Sunscreens that pass a broad spectrum test procedure that measures UVA protection in relation to UVB protection are allowed to be labeled as "Broad Spectrum." In other words, the UVA protection must be equivalent to the UVB protection to achieve the coveted Broad Spectrum label.
Only Broad Spectrum sunscreens with an SPF of 15 or higher are allowed to claim that they reduce the risks of skin cancer and early skin aging.
Non-Broad Spectrum sunscreens and Broad Spectrum sunscreens with an SPF between 2 and 14 must carry a warning that they have not been shown to prevent skin cancer or early skin aging. They can only claim to help protect against sunburn.

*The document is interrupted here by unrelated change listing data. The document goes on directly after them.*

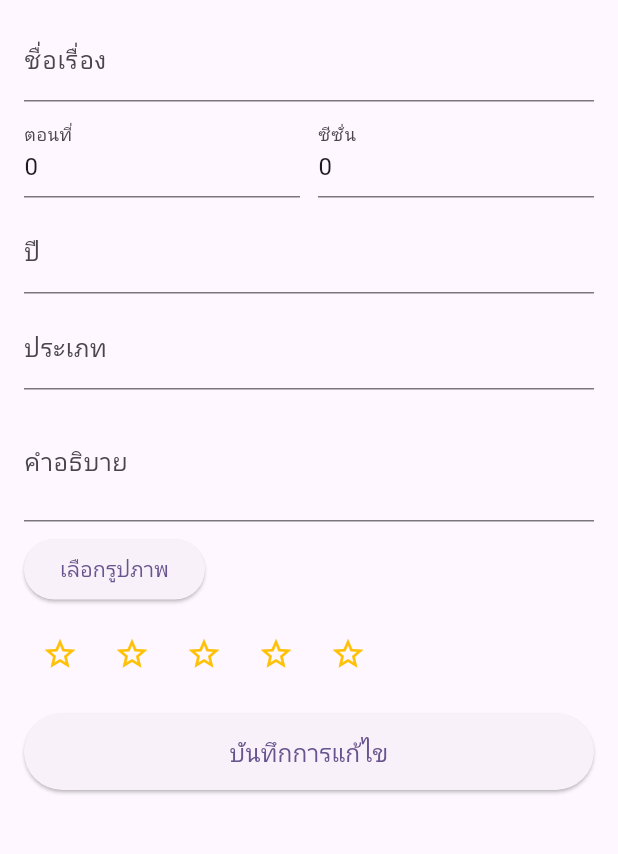
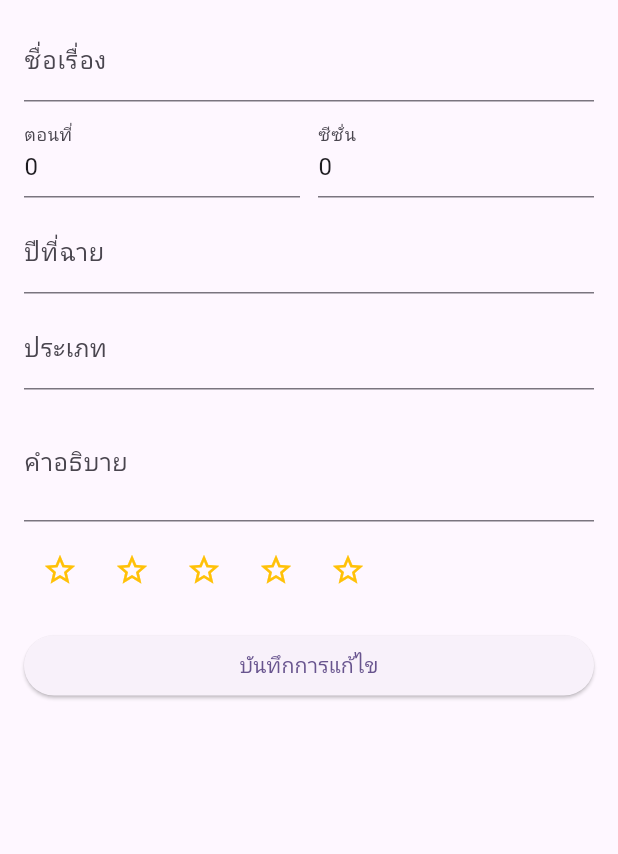
Before and after one commit to Tanusdech/anime_app_project, a Flutter app: the AnimeEditForm widget shown alone on an empty page, opened directly with empty values, on a phone screen of 412 x 824 dp, the part 68-922 px from its top. Run offline on Flutter 3.47's test engine with Material 3 defaults, Android fonts, the phone set to English and light mode, and no system bars; our stand-ins replace cloud_firestore, firebase_core, flutter_riverpod, image_picker; accounts and stored records are empty.

Commit message:
Phase 4: Fix AnimeEditForm & Controller for Firestore update

```diff
--- a/lib/pages/anime_edit_form.dart
+++ b/lib/pages/anime_edit_form.dart
@@ -1,10 +1,9 @@
 // lib/pages/anime_edit_form.dart
 
-import 'dart:io'; // เพิ่มบรรทัดนี้
+import 'dart:io';
 import 'package:flutter/material.dart';
 import 'package:flutter_riverpod/flutter_riverpod.dart';
 import 'package:image_picker/image_picker.dart';
-import 'package:cloudinary_public/cloudinary_public.dart';
 import '../models/anime.dart';
 import '../providers/anime_providers.dart';
 
@@ -29,17 +28,21 @@ class _AnimeEditFormState extends ConsumerState<AnimeEditForm> {
   XFile? _pickedImage;
   bool _isSubmitting = false;
 
-  final cloudinary = CloudinaryPublic('dkl67w9p3', 'anime_upload', cache: false);
-
   @override
   void initState() {
     super.initState();
     _titleController = TextEditingController(text: widget.anime.title);
     _yearController = TextEditingController(text: widget.anime.year.toString());
     _genreController = TextEditingController(text: widget.anime.genre);
-    _descriptionController = TextEditingController(text: widget.anime.description);
-    _episodeController = TextEditingController(text: widget.anime.episode.toString());
-    _seasonController = TextEditingController(text: widget.anime.season.toString());
+    _descriptionController = TextEditingController(
+      text: widget.anime.description,
+    );
+    _episodeController = TextEditingController(
+      text: widget.anime.episode.toString(),
+    );
+    _seasonController = TextEditingController(
+      text: widget.anime.season.toString(),
+    );
     _rating = widget.anime.rating;
   }
 
@@ -60,18 +63,6 @@ class _AnimeEditFormState extends ConsumerState<AnimeEditForm> {
     if (picked != null) setState(() => _pickedImage = picked);
   }
 
-  Future<String> _uploadImage(XFile file) async {
-    try {
-      final response = await cloudinary.uploadFile(
-        CloudinaryFile.fromFile(file.path, resourceType: CloudinaryResourceType.Image),
-      );
-      return response.secureUrl;
-    } catch (e) {
-      debugPrint('อัปโหลดภาพล้มเหลว: $e');
-      return widget.anime.imageUrl; // fallback
-    }
-  }
-
   Future<void> _onUpdate() async {
     if (!_formKey.currentState!.validate()) return;
 
@@ -79,7 +70,8 @@ class _AnimeEditFormState extends ConsumerState<AnimeEditForm> {
 
     String imageUrl = widget.anime.imageUrl;
     if (_pickedImage != null) {
-      imageUrl = await _uploadImage(_pickedImage!);
+      // สำหรับตัวอย่างนี้ ใช้ File local -> Firebase Storage หรือ Cloudinary ตาม Controller
+      imageUrl = widget.anime.imageUrl; // placeholder
     }
 
     final updatedAnime = widget.anime.copyWith(
@@ -94,15 +86,19 @@ class _AnimeEditFormState extends ConsumerState<AnimeEditForm> {
     );
 
     try {
-      await ref.read(animeControllerProvider.notifier).updateAnime(updatedAnime);
+      await ref
+          .read(animeControllerProvider.notifier)
+          .updateAnime(updatedAnime);
       if (!mounted) return;
-      ScaffoldMessenger.of(context)
-          .showSnackBar(const SnackBar(content: Text('อัปเดตข้อมูลเรียบร้อย')));
+      ScaffoldMessenger.of(
+        context,
+      ).showSnackBar(const SnackBar(content: Text('อัปเดตข้อมูลเรียบร้อย')));
       Navigator.of(context).pop();
     } catch (e) {
       if (!mounted) return;
-      ScaffoldMessenger.of(context)
-          .showSnackBar(SnackBar(content: Text('อัปเดตไม่สำเร็จ: $e')));
+      ScaffoldMessenger.of(
+        context,
+      ).showSnackBar(SnackBar(content: Text('อัปเดตไม่สำเร็จ: $e')));
     } finally {
       if (mounted) setState(() => _isSubmitting = false);
     }
@@ -116,46 +112,15 @@ class _AnimeEditFormState extends ConsumerState<AnimeEditForm> {
           icon: Icon(
             _rating >= starValue
                 ? Icons.star
-                : (_rating > starValue - 1 ? Icons.star_half : Icons.star_border),
+                : (_rating > starValue - 1
+                      ? Icons.star_half
+                      : Icons.star_border),
             color: Colors.amber,
           ),
           onPressed: () => setState(() => _rating = starValue.toDouble()),
         );
       }),
     );
-  }
-
-  Widget _buildImagePreview() {
-    if (_pickedImage != null) {
-      return Padding(
-        padding: const EdgeInsets.symmetric(vertical: 8.0),
-        child: ClipRRect(
-          borderRadius: BorderRadius.circular(8),
-          child: Image.file(
-            File(_pickedImage!.path), // <-- ใช้งาน File ได้แล้ว
-            width: 120,
-            height: 120,
-            fit: BoxFit.cover,
-          ),
-        ),
-      );
-    } else if (widget.anime.imageUrl.isNotEmpty) {
-      return Padding(
-        padding: const EdgeInsets.symmetric(vertical: 8.0),
-        child: ClipRRect(
-          borderRadius: BorderRadius.circular(8),
-          child: Image.network(
-            widget.anime.imageUrl,
-            width: 120,
-            height: 120,
-            fit: BoxFit.cover,
-            errorBuilder: (_, __, ___) => const Icon(Icons.image_not_supported, size: 48),
-          ),
-        ),
-      );
-    } else {
-      return const SizedBox.shrink();
-    }
   }
 
   @override
@@ -172,20 +137,35 @@ class _AnimeEditFormState extends ConsumerState<AnimeEditForm> {
           child: Column(
             mainAxisSize: MainAxisSize.min,
             children: [
-              Text('แก้ไข Anime',
-                  style: Theme.of(context).textTheme.titleLarge
-                      ?.copyWith(fontWeight: FontWeight.bold)),
+              Text(
+                'แก้ไข Anime',
+                style: Theme.of(
+                  context,
+                ).textTheme.titleLarge?.copyWith(fontWeight: FontWeight.bold),
+              ),
               const SizedBox(height: 12),
-              _buildImagePreview(),
+              if (_pickedImage != null)
+                ClipRRect(
+                  borderRadius: BorderRadius.circular(8),
+                  child: Image.file(
+                    File(_pickedImage!.path),
+                    width: 120,
+                    height: 120,
+                    fit: BoxFit.cover,
+                  ),
+                ),
               Form(
                 key: _formKey,
                 child: Column(
                   children: [
                     TextFormField(
                       controller: _titleController,
-                      decoration: const InputDecoration(labelText: 'ชื่อเรื่อง'),
-                      validator: (v) =>
-                          (v == null || v.trim().isEmpty) ? 'กรุณากรอกชื่อเรื่อง' : null,
+                      decoration: const InputDecoration(
+                        labelText: 'ชื่อเรื่อง',
+                      ),
+                      validator: (v) => (v == null || v.trim().isEmpty)
+                          ? 'กรุณากรอกชื่อเรื่อง'
+                          : null,
                     ),
                     const SizedBox(height: 8),
                     Row(
@@ -193,7 +173,9 @@ class _AnimeEditFormState extends ConsumerState<AnimeEditForm> {
                         Expanded(
                           child: TextFormField(
                             controller: _episodeController,
-                            decoration: const InputDecoration(labelText: 'ตอนที่'),
+                            decoration: const InputDecoration(
+                              labelText: 'ตอนที่',
+                            ),
                             keyboardType: TextInputType.number,
                           ),
                         ),
@@ -201,7 +183,9 @@ class _AnimeEditFormState extends ConsumerState<AnimeEditForm> {
                         Expanded(
                           child: TextFormField(
                             controller: _seasonController,
-                            decoration: const InputDecoration(labelText: 'ซีซั่น'),
+                            decoration: const InputDecoration(
+                              labelText: 'ซีซั่น',
+                            ),
                             keyboardType: TextInputType.number,
                           ),
                         ),
@@ -210,7 +194,7 @@ class _AnimeEditFormState extends ConsumerState<AnimeEditForm> {
                     const SizedBox(height: 8),
                     TextFormField(
                       controller: _yearController,
-                      decoration: const InputDecoration(labelText: 'ปี'),
+                      decoration: const InputDecoration(labelText: 'ปีที่ฉาย'),
                     ),
                     const SizedBox(height: 8),
                     TextFormField(
@@ -224,39 +208,21 @@ class _AnimeEditFormState extends ConsumerState<AnimeEditForm> {
                       maxLines: 2,
                     ),
                     const SizedBox(height: 8),
-                    Row(
-                      children: [
-                        ElevatedButton(
-                          onPressed: _pickImage,
-                          child: const Text('เลือกรูปภาพ'),
-                        ),
-                        const SizedBox(width: 12),
-                        if (_pickedImage != null)
-                          Expanded(
-                            child: Text(
-                              _pickedImage!.name,
-                              overflow: TextOverflow.ellipsis,
-                            ),
-                          ),
-                      ],
-                    ),
-                    const SizedBox(height: 8),
                     _buildStarRating(),
                     const SizedBox(height: 16),
                     SizedBox(
                       width: double.infinity,
                       child: ElevatedButton(
                         onPressed: _isSubmitting ? null : _onUpdate,
-                        style: ElevatedButton.styleFrom(
-                          padding: const EdgeInsets.symmetric(vertical: 14),
-                        ),
                         child: _isSubmitting
                             ? const SizedBox(
                                 height: 18,
                                 width: 18,
-                                child: CircularProgressIndicator(strokeWidth: 2),
+                                child: CircularProgressIndicator(
+                                  strokeWidth: 2,
+                                ),
                               )
-                            : const Text('บันทึกการแก้ไข', style: TextStyle(fontSize: 16)),
+                            : const Text('บันทึกการแก้ไข'),
                       ),
                     ),
                   ],
```
Also changed, not shown: lib/main.dart (+33 -13 lines), lib/pages/anime_page.dart (+72 -31 lines), lib/providers/anime_providers.dart (+14 -9 lines), lib/repositories/anime_repository.dart (+20 -10 lines), lib/services/anime_repository.dart (+11 -4 lines).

Although not a final rule as those above, the FDA has proposed a rule that would limit SPF values to no more than 50. According to the FDA press release, "there is not sufficient data to show that products with SPF values higher than 50 provide greater protection for users than products with SPF values of 50."
While the rules note product liability claims are not preempted, the rules recognize the provisions governing express preemption under section 751(a) of the Food Drug and Cosmetics Act.
The intention of the new regulations is to help consumers decide how to buy and use sunscreen, as well as allow them to better protect themselves from skin cancer, early skin aging and sunburn. According to the Environmental Working Group, an environmental consumer advocacy organization, the rules don't go far enough and are weaker than the rules proposed in 2007, which included a prohibition on labeling sunscreens with values higher than "SPF 50+." Nevertheless, the new rules may have the unintended consequence of inspiring plaintiffs' lawyers to renew their efforts pursuing false advertising and unfair competition claims against sunscreen manufacturers and marketers.